C ratio in the atmosphere, both geographically and over time
- Isotopic fractionation
- Variations in the 14
C ratio in different parts of the reservoir
- 1 Atmospheric variation
- 2 Isotopic fractionation
- 3 Reservoir effects
- 4 Contamination
- 5 Notes
- 6 Footnotes
- 7 References
In the early years of using the technique, it was understood that it depended on the atmospheric 14
C ratio having remained the same over the preceding few thousand years. To verify the accuracy of the method, several artefacts that were datable by other techniques were tested; the results of the testing were in reasonable agreement with the true ages of the objects. However, in 1958, Hessel de Vries was able to demonstrate that the 14
C ratio had changed over time by testing wood samples of known ages and showing there was a significant deviation from the expected ratio. This discrepancy, often called the de Vries effect, was resolved by the study of tree rings. Comparison of overlapping series of tree rings allowed the construction of a continuous sequence of tree-ring data that spanned 8,000 years. (Since that time the tree-ring data series has been extended to 13,900 years.) Carbon-dating the wood from the tree rings themselves provided the check needed on the atmospheric 14
C ratio: with a sample of known date, and a measurement of the value of N (the number of atoms of 14
C remaining in the sample), the carbon-dating equation allows the calculation of N0 – the number of atoms of 14
C in the sample at the time the tree ring was formed – and hence the 14
C ratio in the atmosphere at that time.
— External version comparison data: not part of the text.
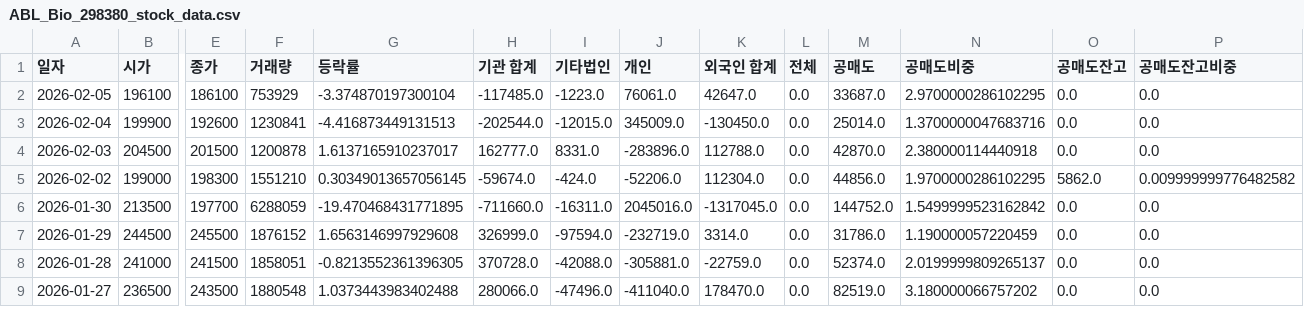
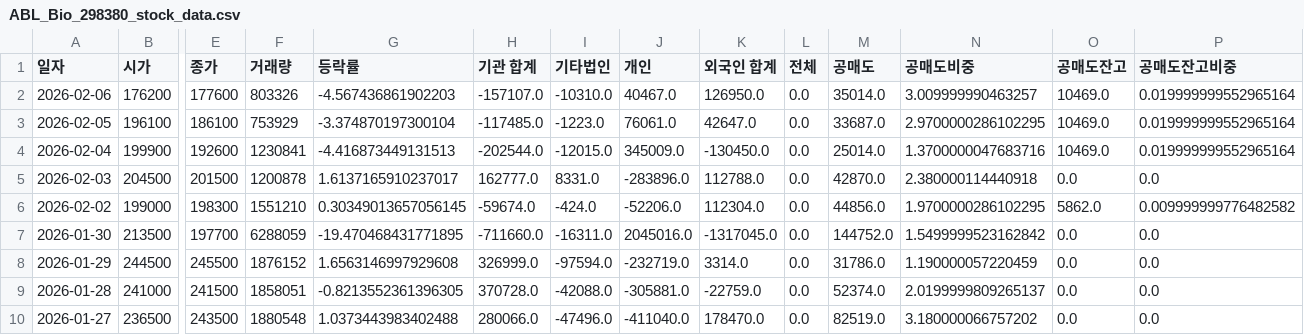
Before and after one commit to ccyun95/Pharma_bio, a CSV file: data/ABL_Bio_298380_stock_data.csv, drawn as a sheet; only a part is shown, gaps mark what is left out; addresses are those after the commit; rows hold the shown columns only; the diff names each change by its address in the sheet, - before the commit and + after, or states it on an @@ line.

```diff
--- a/data/ABL_Bio_298380_stock_data.csv
+++ b/data/ABL_Bio_298380_stock_data.csv
+row 2: 2026-02-06 | 176200 | 177600 | 803326 | -4.567436861902203 | -157107.0 | -10310.0 | 40467.0 | 126950.0 | 0.0 | 35014.0 | 3.009999990463257 | 10469.0 | 0.019999999552965164
-O3:O4 (공매도잔고): 0.0
+O3:O4 (공매도잔고): 10469.0
-P3:P4 (공매도잔고비중): 0.0
+P3:P4 (공매도잔고비중): 0.019999999552965164
```
Also changed, not shown: data/Amicogen_092040_stock_data.csv, data/Caregen_214370_stock_data.csv, 16 other files.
Armed with the results of carbon-dating the tree rings, it became possible to construct calibration curves designed to correct the errors caused by the variation over time in the 14
C ratio. These curves are described in more detail below.
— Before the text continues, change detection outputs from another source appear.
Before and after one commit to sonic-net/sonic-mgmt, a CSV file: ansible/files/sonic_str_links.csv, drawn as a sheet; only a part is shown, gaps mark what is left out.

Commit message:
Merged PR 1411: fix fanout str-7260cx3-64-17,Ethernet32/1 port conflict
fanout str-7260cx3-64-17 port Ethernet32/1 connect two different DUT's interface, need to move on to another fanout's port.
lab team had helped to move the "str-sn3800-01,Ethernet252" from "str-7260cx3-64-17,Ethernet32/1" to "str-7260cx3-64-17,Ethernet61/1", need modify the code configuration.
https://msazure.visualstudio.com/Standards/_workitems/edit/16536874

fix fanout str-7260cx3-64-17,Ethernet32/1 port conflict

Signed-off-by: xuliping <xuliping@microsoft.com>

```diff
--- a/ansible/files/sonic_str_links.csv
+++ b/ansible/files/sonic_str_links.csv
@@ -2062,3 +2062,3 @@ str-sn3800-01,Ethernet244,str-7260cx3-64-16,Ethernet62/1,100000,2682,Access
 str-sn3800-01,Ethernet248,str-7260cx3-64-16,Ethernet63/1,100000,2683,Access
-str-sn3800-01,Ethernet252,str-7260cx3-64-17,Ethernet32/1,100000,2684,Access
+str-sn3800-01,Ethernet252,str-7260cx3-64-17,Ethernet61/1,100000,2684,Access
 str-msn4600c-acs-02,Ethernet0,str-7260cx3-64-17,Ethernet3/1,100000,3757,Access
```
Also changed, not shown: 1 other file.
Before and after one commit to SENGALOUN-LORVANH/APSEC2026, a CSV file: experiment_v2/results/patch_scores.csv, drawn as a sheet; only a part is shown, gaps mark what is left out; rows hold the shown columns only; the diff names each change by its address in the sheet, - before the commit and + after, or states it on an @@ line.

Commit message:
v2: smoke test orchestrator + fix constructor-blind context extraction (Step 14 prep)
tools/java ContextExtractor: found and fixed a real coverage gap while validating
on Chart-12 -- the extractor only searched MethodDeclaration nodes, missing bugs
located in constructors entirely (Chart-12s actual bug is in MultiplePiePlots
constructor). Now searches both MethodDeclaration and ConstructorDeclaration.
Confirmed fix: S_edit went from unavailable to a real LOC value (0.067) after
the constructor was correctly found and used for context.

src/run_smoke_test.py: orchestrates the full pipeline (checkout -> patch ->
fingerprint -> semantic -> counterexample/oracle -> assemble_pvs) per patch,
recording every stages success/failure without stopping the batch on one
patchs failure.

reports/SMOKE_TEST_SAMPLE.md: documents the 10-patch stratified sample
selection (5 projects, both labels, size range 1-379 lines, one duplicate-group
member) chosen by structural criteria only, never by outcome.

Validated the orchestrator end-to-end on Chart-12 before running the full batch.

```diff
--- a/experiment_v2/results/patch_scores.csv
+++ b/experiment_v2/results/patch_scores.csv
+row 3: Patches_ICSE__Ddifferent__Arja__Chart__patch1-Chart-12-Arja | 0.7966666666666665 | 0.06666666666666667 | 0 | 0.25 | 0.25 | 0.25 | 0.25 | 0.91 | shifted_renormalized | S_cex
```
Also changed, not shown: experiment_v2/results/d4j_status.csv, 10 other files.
There are three main reasons for these variations in the historical 14
C ratio: fluctuations in the rate at which 14
C is created, changes caused by glaciation, and changes caused by human activity.
Variations in 14
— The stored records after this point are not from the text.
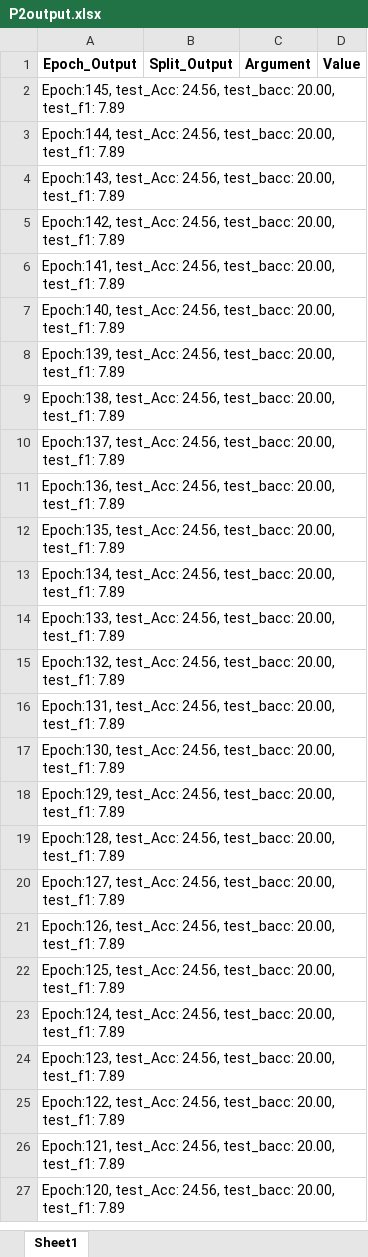
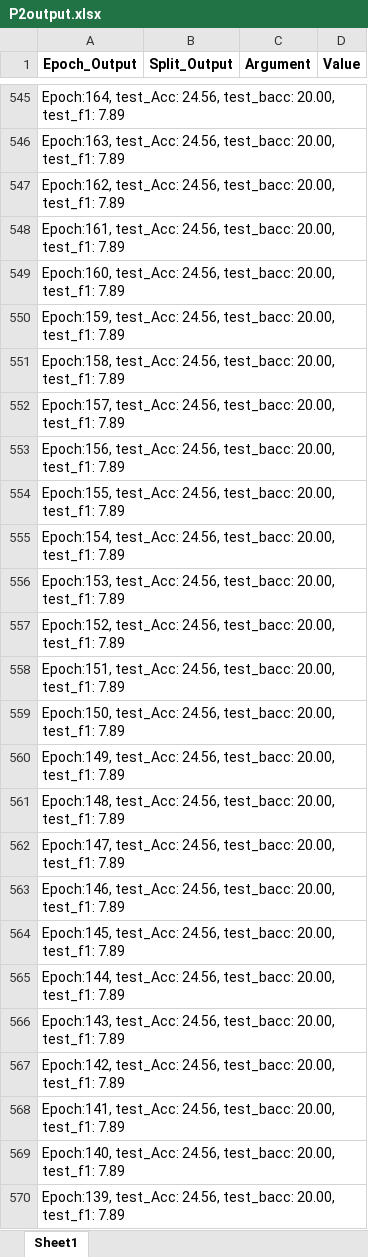
Before and after one commit to Qin87/magnetMain, an Excel workbook: P2output.xlsx, sheet Sheet1, drawn as a sheet; only a part is shown, gaps mark what is left out; the shorter side is filled out with more unchanged rows; values as stored, in another font and other column widths than the file's, no borders; the diff covers the shown part only; the diff names each change by its address in the sheet, - before the commit and + after, or states it on an @@ line.

```diff
--- a/P2output.xlsx (sheet Sheet1)
+++ b/P2output.xlsx (sheet Sheet1)
+row 545: Epoch:164, test_Acc: 24.56, test_bacc: 20.00, test_f1: 7.89
+row 546: Epoch:163, test_Acc: 24.56, test_bacc: 20.00, test_f1: 7.89
+row 547: Epoch:162, test_Acc: 24.56, test_bacc: 20.00, test_f1: 7.89
+row 548: Epoch:161, test_Acc: 24.56, test_bacc: 20.00, test_f1: 7.89
+row 549: Epoch:160, test_Acc: 24.56, test_bacc: 20.00, test_f1: 7.89
+row 550: Epoch:159, test_Acc: 24.56, test_bacc: 20.00, test_f1: 7.89
+row 551: Epoch:158, test_Acc: 24.56, test_bacc: 20.00, test_f1: 7.89
+row 552: Epoch:157, test_Acc: 24.56, test_bacc: 20.00, test_f1: 7.89
+row 553: Epoch:156, test_Acc: 24.56, test_bacc: 20.00, test_f1: 7.89
+row 554: Epoch:155, test_Acc: 24.56, test_bacc: 20.00, test_f1: 7.89
+row 555: Epoch:154, test_Acc: 24.56, test_bacc: 20.00, test_f1: 7.89
+row 556: Epoch:153, test_Acc: 24.56, test_bacc: 20.00, test_f1: 7.89
+row 557: Epoch:152, test_Acc: 24.56, test_bacc: 20.00, test_f1: 7.89
+row 558: Epoch:151, test_Acc: 24.56, test_bacc: 20.00, test_f1: 7.89
+row 559: Epoch:150, test_Acc: 24.56, test_bacc: 20.00, test_f1: 7.89
+row 560: Epoch:149, test_Acc: 24.56, test_bacc: 20.00, test_f1: 7.89
+row 561: Epoch:148, test_Acc: 24.56, test_bacc: 20.00, test_f1: 7.89
+row 562: Epoch:147, test_Acc: 24.56, test_bacc: 20.00, test_f1: 7.89
+row 563: Epoch:146, test_Acc: 24.56, test_bacc: 20.00, test_f1: 7.89
```
Also changed, not shown: 543 added rows elsewhere in this sheet, C2output.xlsx, Cu0output.xlsx, 2 other files.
Two different trends can be seen in the tree ring series. First, there is a long-term oscillation with a period of about 9,000 years, which causes radiocarbon dates to be older than true dates for the last 2,000 years and too young before that. The known fluctuations in the strength of the earth's magnetic field match up quite well with this oscillation: cosmic rays are deflected by magnetic fields, so when there is a weaker magnetic field, more 14
C is produced, leading to a younger apparent age for samples from those periods. Conversely, a stronger magnetic field leads to lower 14
C production and an older apparent age. A secondary oscillation is thought to be caused by variations in sunspot activity, which has two separate periods: a longer-term, 200-year oscillation, and a shorter 11-year cycle. Sunspots cause changes in the solar system's magnetic field and corresponding changes to the cosmic ray flux, and hence to the production of 14
There are two kinds of geophysical event which can affect 14
C production: geomagnetic reversals and polarity excursions. In a geomagnetic reversal, the Earth's geomagnetic field weakens and stays weak for thousands of years during the transition to the opposite magnetic polarity and then regains strength as the reversal completes. A polarity excursion, which can be either global or local, is a shorter-lived version of a geomagnetic reversal. A local excursion would not significantly affect 14C production. During either a geomagnetic reversal or a global polarity excursion, 14
C production increases during the period when the geomagnetic field is weak. It is fairly certain, though, that in the last 50,000 years there have been no geomagnetic reversals or global polarity excursions.
Since the earth's magnetic field varies with latitude, the rate of 14
C production changes with latitude, too, but atmospheric mixing is rapid enough that these variations amount to less than 0.5% of the global concentration. This is close to the limit of detectability in most years, but the effect can be seen clearly in tree rings from years such as 1963, when 14
C from nuclear testing rose sharply through the year. The latitudinal variation in 14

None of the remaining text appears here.